An infrared camera/illuminator uses backscattered infrared (808 nm) illumination to light up an area of interest at distances up to 1 km. Optical augmentation (glint) from an individual’s rifle scope/binoculars or even a person’s retinas provides a means of detecting that individual.
Jet Propelled or Mechanically Assisted Bullet Dodging
If you were not relying upon muscle but something in the exoskeleton to propel the body or body part out of the way then faster short movements could be possible. A jet of gas could be used to move the head or body to initiate the dodge along with muscle activation.
A method of protecting a target from a projectile propelled from a firearm comprises detecting an approaching projectile, continuously monitoring the projectile and transmitting an actual position of the projectile to a controller, computing an estimated projectile trajectory based upon the actual position of the projectile, determining an actual position of a target with a plurality of position sensors and a plurality of attitude sensors, determining whether the estimated projectile trajectory coincides with the actual position of the target, and triggering a plurality of muscle stimulators operably coupled to the controller and to the target when the estimated projectile trajectory coincides with the actual position of the target, wherein the muscle stimulators stimulate the target to move in a predefined manner, and wherein the target moves by an amount sufficient to avoid any contact with the approaching projectile. The projectile may be detected in the detecting step by emitting an electromagnetic wave from a projectile detector and receiving the electromagnetic wave after the electromagnetic wave has been reflected back toward the projectile detector by the projectile.
Sniper Rifle Ranges and Typical Shot Distances
Effective range for the standard-caliber sniper rifles against the single human-sized target may be estimated as 700-800 meters for first-shot kills. To extend effective range beyond 1000 meters, often used sniper rifles, designed to fire more powerful ammunition, such as .300 Winchester magnum (7.62x67mm) or .338 Lapua magnum (8.6x70mm). The range for sniper fire may vary from 100 meters or even less in police/counter-terror scenarios, or up to 1 kilometer or more – in military or special operations scenarios.

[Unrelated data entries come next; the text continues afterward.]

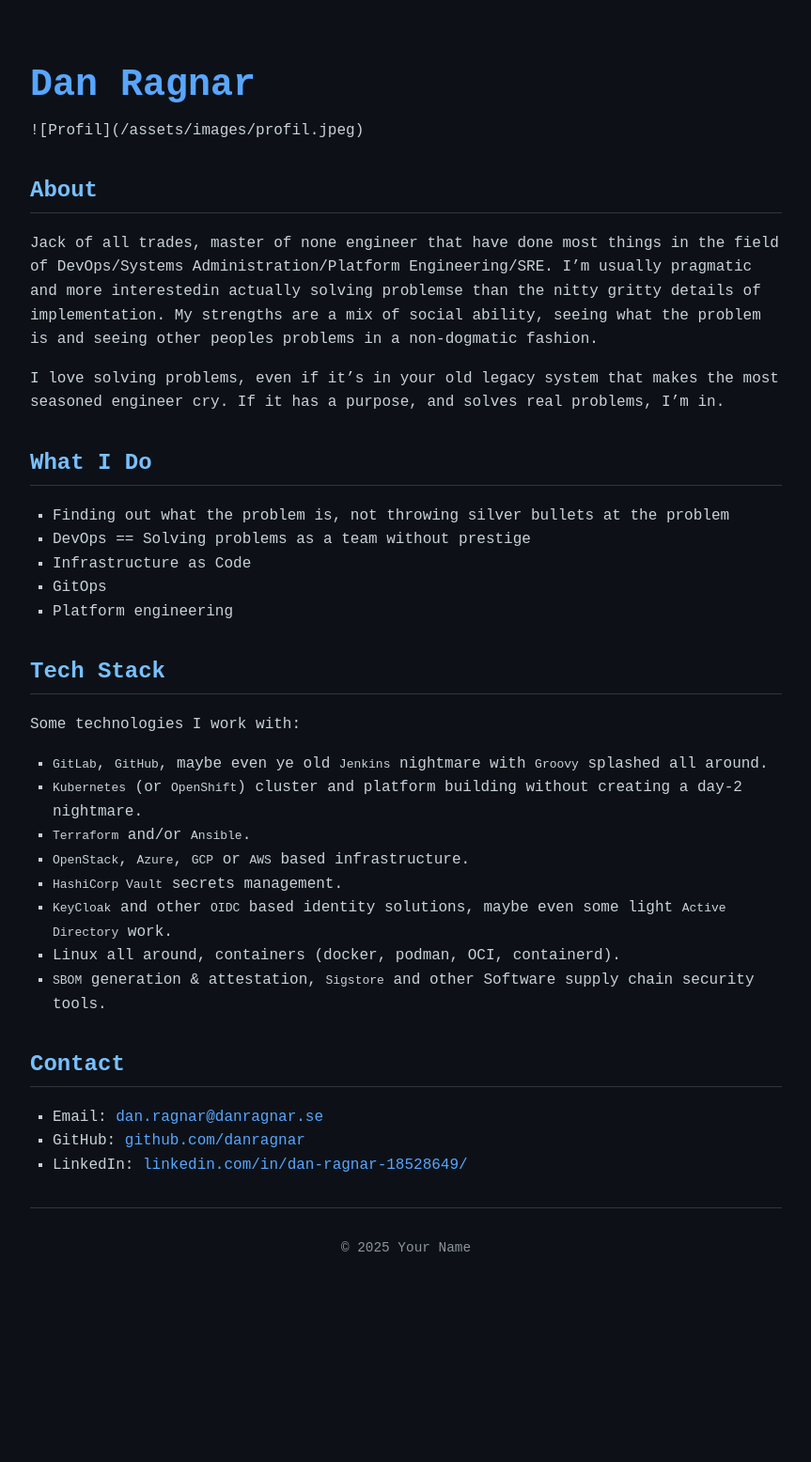
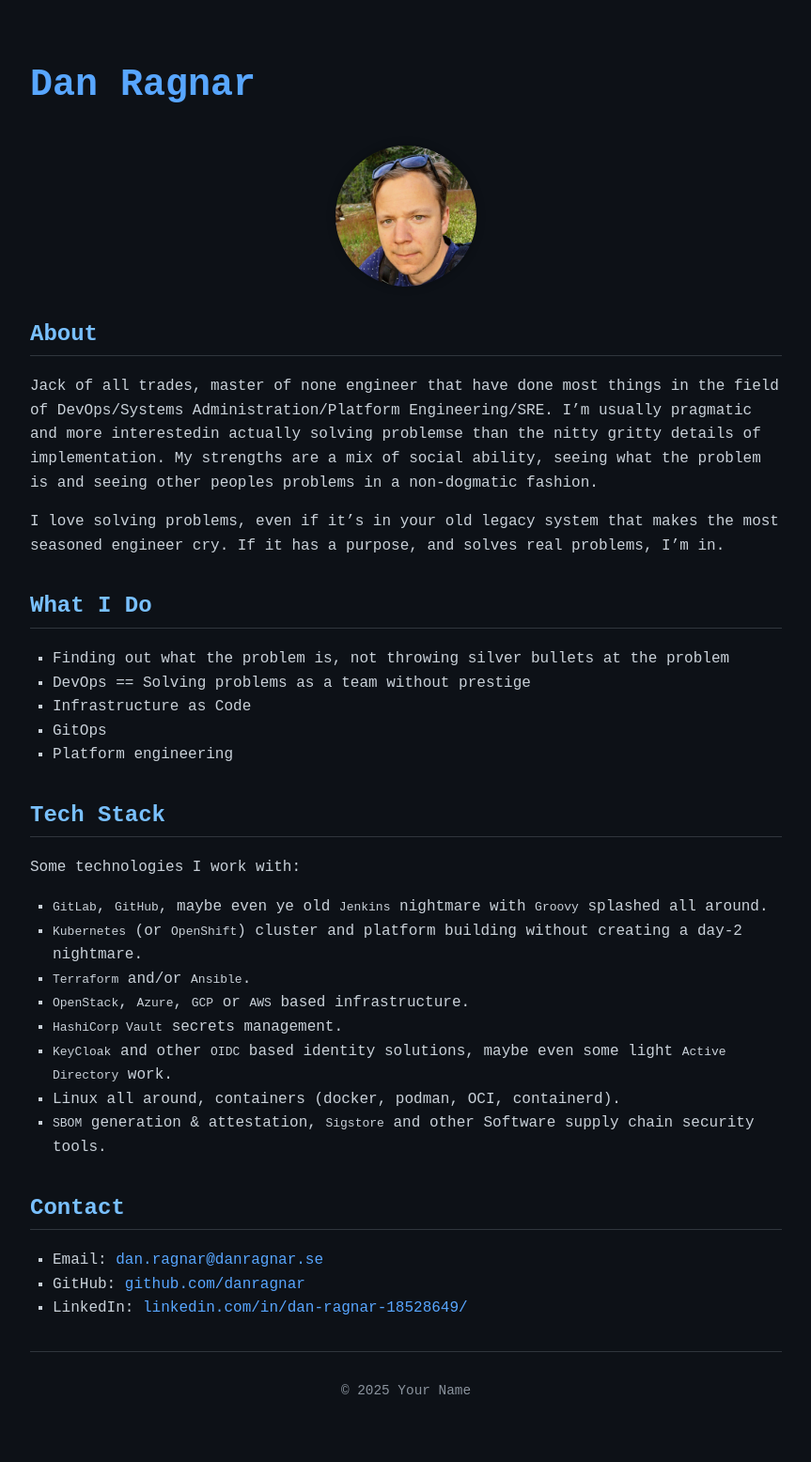
Before and after one commit to danragnar/danragnar.github.io, a Jekyll site: the page built from index.md, in a window 1280 px wide. Shown: the whole page at 94% size, without its empty margins (208-1071 px from the left). Built offline with Jekyll 4.4.1, drawn with Linux system fonts in a browser that asks for light colours; before the commit the page ends 1404 px from its top, so only the background shows below that.

Commit message:
Try fix image link

```diff
--- a/index.md
+++ b/index.md
@@ -5,9 +5,7 @@ title: Home
 
 # Dan Ragnar
 
-<div class="profile-pic">
-  ![Profil](/assets/images/profil.jpeg)
-</div>
+<img src="/assets/images/profil.jpeg" alt="Profil" class="profile-pic" />
 
 ## About
 
```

A Canadian sniper in Afghanistan made the longest recorded sniper kill in history with this weapon. On a March afternoon in 2002, Corporal Rob Furlong of the Princess Patricia’s Canadian Light Infantry (PPCLI) killed an enemy combatant from 2,430 meters (12.0772 furlongs/2,657 yd/1.509 miles) with American 750 grain Hornady A-MAX very-low-drag bullets.
Current Sniper Shot Detection Systems
Shotspotter is the audio-monitoring tool used by law-enforcement agencies to pinpoint gunfire. They use a triangulation system to coordinate with other nearby Shotspotter devices to determine precisely where gunshots are fired. They have a range of about 2 miles and are guaranteed accurate to within about 75 feet, though typically they are closer to the exact location. This is nowhere near the accuracy and speed needed for the bionic bullet dodging system. The current systems are for determining an area to cordon off so that the sniper can be hunted in city block or four city blocks or in a section of jungle. Meanwhile the target of the sniper is assuming room temperature.
Detection of the shot and the precise trajectory of the shot will have to get a lot better for bionic dodging to know the direction to dodge and the point to move away from.
Phil Helmuth: I can dodge bullets baby
Wanted – bullet curving assassins